Generally, the EPA will leave the implementation of regulations to the locals. Yes, nitrates are an issue because of the blue-baby syndrome. A city will not commit to running sewer lines or whatever until they have the funding in hand. This keeps them from having to handle lots of complaints.As for the coal fired plants, they need shutdowns and major overhauls periodically. That is the time to convert them to natural gas but to do so they need to get commitments from gas suppliers and have pipeline(s) run to them. Many of the existing distribution pipelines are maxed out, we saw this play out in the winter of 2013-14. But I digress.Enough on the EPA. Do your homework so that you have a complete handle on everything. My own opinion is that this MHP be a real good purchase if it’s done right. That is, bought at a favorable price and cap rate in the path of progress of a jurisdiction in which you will be able to connect to public utilities in the near future.Jim Allen

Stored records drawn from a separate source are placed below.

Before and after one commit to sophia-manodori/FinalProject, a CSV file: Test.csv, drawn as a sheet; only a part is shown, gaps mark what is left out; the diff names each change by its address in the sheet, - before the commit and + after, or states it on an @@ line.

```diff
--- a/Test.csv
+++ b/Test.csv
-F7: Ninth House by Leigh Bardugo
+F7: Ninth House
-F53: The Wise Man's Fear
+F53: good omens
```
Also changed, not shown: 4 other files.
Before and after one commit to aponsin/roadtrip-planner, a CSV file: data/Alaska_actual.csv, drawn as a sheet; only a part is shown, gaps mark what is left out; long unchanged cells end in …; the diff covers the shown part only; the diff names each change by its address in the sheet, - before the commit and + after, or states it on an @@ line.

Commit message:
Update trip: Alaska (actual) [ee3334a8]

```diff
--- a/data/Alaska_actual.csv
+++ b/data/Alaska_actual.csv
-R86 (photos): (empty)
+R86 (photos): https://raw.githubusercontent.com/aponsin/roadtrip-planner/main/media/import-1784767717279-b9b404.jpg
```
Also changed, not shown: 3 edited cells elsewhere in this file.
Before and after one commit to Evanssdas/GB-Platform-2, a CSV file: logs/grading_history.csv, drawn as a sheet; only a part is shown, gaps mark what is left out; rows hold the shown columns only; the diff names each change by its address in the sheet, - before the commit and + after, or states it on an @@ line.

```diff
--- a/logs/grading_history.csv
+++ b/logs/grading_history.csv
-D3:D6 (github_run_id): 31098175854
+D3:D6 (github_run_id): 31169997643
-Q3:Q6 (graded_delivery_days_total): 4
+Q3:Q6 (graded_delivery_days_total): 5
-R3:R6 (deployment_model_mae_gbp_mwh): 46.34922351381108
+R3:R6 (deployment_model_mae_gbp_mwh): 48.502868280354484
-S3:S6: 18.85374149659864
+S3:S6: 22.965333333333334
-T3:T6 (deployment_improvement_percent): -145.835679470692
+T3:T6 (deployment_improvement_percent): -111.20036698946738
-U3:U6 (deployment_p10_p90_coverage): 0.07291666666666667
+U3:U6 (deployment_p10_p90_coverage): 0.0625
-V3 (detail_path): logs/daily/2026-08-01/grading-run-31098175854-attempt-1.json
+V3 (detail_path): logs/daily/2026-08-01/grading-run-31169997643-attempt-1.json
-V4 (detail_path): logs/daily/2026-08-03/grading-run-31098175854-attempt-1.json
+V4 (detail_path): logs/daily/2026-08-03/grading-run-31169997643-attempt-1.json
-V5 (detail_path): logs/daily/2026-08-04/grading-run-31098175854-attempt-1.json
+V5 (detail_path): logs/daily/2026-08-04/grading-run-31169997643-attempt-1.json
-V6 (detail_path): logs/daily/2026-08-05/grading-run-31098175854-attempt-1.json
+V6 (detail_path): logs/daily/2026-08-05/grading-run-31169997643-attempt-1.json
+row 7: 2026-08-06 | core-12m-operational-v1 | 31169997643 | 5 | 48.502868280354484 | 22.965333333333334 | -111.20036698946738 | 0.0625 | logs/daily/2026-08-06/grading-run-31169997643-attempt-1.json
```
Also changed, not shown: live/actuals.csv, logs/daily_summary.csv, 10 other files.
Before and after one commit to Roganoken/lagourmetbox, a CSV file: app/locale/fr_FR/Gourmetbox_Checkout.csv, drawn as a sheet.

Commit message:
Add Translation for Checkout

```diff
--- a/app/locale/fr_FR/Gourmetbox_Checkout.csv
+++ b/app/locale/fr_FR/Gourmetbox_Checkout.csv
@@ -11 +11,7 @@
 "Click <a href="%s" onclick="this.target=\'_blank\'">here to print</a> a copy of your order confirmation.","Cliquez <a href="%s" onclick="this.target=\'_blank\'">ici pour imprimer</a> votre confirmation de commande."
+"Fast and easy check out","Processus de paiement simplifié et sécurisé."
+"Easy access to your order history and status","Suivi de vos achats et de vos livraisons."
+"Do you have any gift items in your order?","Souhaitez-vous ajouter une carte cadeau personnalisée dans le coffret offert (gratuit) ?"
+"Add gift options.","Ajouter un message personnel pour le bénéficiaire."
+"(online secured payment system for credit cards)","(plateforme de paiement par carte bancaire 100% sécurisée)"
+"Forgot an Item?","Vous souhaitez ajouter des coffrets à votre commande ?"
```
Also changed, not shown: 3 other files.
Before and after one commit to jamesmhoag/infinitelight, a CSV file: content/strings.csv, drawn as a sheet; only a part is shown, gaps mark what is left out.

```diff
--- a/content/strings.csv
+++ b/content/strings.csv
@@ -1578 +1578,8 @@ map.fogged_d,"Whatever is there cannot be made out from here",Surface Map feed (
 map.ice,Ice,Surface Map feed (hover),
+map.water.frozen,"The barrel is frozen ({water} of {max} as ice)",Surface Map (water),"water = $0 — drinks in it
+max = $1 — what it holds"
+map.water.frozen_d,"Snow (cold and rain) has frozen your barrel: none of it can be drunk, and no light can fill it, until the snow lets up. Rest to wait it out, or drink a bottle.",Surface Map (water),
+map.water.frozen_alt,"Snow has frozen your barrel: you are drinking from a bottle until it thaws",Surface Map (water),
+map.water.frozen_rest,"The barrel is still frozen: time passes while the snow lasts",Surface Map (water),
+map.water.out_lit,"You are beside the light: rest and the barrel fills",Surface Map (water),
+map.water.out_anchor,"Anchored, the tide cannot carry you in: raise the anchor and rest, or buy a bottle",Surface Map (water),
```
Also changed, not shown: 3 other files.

The reality is that we can not fight government nor can park owners ignore the safety issues related to providing safe drinking water and taking the necessary steps to insure septic is properly treated.These are simply the costs of doing business and accept the fact that the cost must be passed on to the tenants. We charge a separate monthly fee to cover all costs associated with maintaining water and septic. By having a separate fee all parties, tenants, owners and government, recognise the fact that the end user is ultimately responsible for the costs. This is simply the cost for residents choosing to live in a community. We as home owners living in a subdivision also pay a monthly municipal fee for water and sewer. There is no difference.
Packaging plants do not cost $100,000 to $200,000, but more like $500,000 to $750,000 in most cases (we have bid out a ton of them over time). Packaging plants work fine, but the worry about what happens if they break is what causes the problems (as well as paying for it). In a typical scenario, if you take the cost of city sewer, and subtract the much lower cost of operating the packaging plant, the difference is the amount you need to save every month to ultimately pay for the replacement of the packaging plant. However, that’s the amount you need to save from the day you build the packaging plant. Instead, most people buy parks where the plant is 20 years old and they are therefore 20 years behind on their savings. If they then sell the park 10 years later – without the plant failing and being replaced – the new owner is 30 years behind on their savings when it ultimately goes bad. It’s this game of “musical chairs” that causes the final owner to get destroyed. You should never buy a packaging plant unless you have a game plan to handle its demise and, if you can’t afford that worst case scenario, stay clear of them.